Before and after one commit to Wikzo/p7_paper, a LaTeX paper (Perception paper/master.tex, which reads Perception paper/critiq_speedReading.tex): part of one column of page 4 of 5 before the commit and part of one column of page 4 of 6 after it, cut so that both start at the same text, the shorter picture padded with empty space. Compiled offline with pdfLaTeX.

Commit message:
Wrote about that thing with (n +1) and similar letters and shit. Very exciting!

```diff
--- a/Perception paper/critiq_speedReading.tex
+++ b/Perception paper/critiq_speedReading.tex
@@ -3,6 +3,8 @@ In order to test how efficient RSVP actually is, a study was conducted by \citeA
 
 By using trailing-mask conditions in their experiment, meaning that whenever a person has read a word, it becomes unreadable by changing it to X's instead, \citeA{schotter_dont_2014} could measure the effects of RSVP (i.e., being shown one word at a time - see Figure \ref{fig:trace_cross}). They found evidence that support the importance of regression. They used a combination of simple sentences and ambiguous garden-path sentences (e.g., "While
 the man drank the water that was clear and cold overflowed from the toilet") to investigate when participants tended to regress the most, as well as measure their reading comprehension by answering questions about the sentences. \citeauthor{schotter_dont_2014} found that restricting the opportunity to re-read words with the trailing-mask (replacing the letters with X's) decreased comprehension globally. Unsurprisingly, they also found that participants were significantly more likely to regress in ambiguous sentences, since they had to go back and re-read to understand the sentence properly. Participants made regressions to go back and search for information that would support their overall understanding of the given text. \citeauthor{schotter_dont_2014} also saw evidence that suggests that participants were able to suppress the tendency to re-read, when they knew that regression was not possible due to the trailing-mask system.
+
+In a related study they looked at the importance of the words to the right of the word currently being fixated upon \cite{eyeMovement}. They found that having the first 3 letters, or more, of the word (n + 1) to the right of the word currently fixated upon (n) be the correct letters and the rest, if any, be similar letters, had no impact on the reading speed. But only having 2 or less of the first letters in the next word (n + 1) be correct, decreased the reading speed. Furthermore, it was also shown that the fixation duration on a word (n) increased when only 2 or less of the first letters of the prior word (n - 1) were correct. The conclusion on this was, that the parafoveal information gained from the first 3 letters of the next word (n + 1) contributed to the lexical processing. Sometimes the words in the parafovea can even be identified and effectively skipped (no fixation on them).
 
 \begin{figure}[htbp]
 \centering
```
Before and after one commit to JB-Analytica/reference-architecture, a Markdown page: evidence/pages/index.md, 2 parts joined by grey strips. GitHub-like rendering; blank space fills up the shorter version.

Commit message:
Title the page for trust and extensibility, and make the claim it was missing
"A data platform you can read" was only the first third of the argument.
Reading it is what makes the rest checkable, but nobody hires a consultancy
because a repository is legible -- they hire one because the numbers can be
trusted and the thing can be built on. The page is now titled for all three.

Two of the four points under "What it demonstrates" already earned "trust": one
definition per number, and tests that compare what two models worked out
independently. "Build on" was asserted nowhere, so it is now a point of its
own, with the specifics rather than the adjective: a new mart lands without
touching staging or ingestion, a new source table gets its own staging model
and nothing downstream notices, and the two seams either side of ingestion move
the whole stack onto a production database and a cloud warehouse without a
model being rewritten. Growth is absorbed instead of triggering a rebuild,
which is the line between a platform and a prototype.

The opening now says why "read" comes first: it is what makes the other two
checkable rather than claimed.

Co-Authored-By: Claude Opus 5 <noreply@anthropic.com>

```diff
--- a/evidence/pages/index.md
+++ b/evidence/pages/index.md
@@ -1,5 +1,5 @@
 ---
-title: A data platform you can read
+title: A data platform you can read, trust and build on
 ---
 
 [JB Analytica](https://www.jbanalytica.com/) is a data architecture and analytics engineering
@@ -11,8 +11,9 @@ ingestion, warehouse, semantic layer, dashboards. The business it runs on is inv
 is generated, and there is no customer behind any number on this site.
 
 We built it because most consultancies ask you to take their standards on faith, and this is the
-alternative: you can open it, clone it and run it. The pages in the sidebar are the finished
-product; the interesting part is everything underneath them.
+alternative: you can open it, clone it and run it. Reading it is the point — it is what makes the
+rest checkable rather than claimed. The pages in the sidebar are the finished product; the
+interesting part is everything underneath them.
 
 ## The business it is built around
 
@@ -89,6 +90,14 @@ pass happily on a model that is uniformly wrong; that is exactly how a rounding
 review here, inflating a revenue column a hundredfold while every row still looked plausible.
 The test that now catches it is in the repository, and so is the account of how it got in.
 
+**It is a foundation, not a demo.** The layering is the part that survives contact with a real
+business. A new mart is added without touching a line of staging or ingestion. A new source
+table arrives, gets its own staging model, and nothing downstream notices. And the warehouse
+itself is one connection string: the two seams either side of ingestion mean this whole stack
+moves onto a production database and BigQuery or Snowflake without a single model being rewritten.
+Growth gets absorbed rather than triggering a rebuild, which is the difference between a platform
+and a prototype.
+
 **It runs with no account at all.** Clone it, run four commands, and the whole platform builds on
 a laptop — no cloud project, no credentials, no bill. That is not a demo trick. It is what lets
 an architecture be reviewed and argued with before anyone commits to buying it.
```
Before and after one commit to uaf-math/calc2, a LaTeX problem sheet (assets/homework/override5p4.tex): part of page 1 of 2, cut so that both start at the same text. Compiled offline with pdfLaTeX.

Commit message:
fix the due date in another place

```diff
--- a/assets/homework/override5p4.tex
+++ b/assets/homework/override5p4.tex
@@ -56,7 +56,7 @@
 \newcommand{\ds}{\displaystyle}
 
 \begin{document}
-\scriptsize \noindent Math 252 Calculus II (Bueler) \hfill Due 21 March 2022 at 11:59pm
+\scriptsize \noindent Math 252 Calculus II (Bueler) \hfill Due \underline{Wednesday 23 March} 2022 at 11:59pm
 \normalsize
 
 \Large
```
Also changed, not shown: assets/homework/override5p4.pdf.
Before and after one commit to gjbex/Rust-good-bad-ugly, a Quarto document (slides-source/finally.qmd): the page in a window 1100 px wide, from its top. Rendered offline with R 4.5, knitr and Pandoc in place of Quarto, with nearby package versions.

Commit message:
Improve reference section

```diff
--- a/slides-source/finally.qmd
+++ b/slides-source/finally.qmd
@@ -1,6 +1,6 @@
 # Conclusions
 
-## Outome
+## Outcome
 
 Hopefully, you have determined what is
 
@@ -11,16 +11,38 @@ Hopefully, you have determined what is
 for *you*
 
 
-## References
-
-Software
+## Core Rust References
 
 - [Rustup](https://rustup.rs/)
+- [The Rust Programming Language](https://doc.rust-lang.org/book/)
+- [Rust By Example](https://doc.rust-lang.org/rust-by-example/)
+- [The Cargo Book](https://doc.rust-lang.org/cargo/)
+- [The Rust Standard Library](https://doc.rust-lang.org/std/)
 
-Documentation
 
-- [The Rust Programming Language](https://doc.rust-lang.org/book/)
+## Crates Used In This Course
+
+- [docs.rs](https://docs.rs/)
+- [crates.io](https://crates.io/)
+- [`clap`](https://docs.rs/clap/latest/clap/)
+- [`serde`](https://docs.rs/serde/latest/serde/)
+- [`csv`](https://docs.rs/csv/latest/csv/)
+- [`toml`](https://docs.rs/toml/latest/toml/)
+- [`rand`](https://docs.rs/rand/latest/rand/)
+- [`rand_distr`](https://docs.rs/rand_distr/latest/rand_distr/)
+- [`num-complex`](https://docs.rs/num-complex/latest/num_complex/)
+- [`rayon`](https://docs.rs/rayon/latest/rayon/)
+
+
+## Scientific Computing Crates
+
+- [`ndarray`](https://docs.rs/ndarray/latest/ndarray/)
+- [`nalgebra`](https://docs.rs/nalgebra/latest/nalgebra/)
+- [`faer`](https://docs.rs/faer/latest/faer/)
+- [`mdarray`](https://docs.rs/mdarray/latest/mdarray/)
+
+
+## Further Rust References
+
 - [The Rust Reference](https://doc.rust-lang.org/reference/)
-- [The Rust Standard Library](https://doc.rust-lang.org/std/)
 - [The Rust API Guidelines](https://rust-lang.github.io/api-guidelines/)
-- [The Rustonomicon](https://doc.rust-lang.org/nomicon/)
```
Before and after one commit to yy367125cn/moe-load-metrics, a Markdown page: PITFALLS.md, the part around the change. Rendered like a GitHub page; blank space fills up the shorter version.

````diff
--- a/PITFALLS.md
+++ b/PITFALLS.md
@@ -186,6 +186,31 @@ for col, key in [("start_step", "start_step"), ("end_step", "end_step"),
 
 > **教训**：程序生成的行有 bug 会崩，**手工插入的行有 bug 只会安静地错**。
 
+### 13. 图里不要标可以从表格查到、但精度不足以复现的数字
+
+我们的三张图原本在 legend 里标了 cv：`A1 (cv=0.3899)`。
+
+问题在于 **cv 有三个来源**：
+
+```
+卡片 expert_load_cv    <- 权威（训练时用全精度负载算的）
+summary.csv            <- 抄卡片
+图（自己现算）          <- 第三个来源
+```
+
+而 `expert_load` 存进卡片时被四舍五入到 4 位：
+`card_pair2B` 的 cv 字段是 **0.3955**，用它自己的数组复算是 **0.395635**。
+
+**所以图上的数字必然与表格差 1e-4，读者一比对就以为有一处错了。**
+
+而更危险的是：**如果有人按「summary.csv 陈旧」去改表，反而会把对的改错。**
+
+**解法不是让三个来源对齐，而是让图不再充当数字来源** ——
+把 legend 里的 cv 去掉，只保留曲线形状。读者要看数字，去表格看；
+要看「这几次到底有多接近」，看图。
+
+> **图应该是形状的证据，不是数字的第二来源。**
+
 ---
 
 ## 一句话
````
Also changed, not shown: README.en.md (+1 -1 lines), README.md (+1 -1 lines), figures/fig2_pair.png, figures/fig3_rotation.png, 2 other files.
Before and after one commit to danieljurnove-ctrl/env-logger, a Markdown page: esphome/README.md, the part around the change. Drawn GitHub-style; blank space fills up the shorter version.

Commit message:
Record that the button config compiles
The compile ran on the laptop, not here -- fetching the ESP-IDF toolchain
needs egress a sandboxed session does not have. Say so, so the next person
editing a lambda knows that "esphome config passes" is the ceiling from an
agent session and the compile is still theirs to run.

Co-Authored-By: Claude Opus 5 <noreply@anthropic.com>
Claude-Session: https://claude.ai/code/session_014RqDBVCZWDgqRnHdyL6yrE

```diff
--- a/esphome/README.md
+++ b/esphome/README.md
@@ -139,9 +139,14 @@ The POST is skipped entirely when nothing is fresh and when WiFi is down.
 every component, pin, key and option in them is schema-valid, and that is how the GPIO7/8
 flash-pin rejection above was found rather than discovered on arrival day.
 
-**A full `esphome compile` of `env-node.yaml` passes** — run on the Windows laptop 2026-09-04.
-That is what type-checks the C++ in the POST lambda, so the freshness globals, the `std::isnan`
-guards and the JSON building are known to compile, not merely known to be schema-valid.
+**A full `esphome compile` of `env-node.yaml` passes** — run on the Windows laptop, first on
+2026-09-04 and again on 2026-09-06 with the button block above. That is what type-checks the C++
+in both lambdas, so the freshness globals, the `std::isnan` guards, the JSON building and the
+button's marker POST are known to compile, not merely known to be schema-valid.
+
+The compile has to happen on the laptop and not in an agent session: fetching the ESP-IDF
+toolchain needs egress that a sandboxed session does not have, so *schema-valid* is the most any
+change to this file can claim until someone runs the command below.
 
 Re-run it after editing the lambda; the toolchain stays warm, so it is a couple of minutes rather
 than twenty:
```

## [Task details]
The lines to copy are those above that contain "makes".

## [Solution below]
Reading it is what makes the rest checkable, but nobody hires a consultancy
The opening now says why "read" comes first: it is what makes the other two
+alternative: you can open it, clone it and run it. Reading it is the point — it is what makes the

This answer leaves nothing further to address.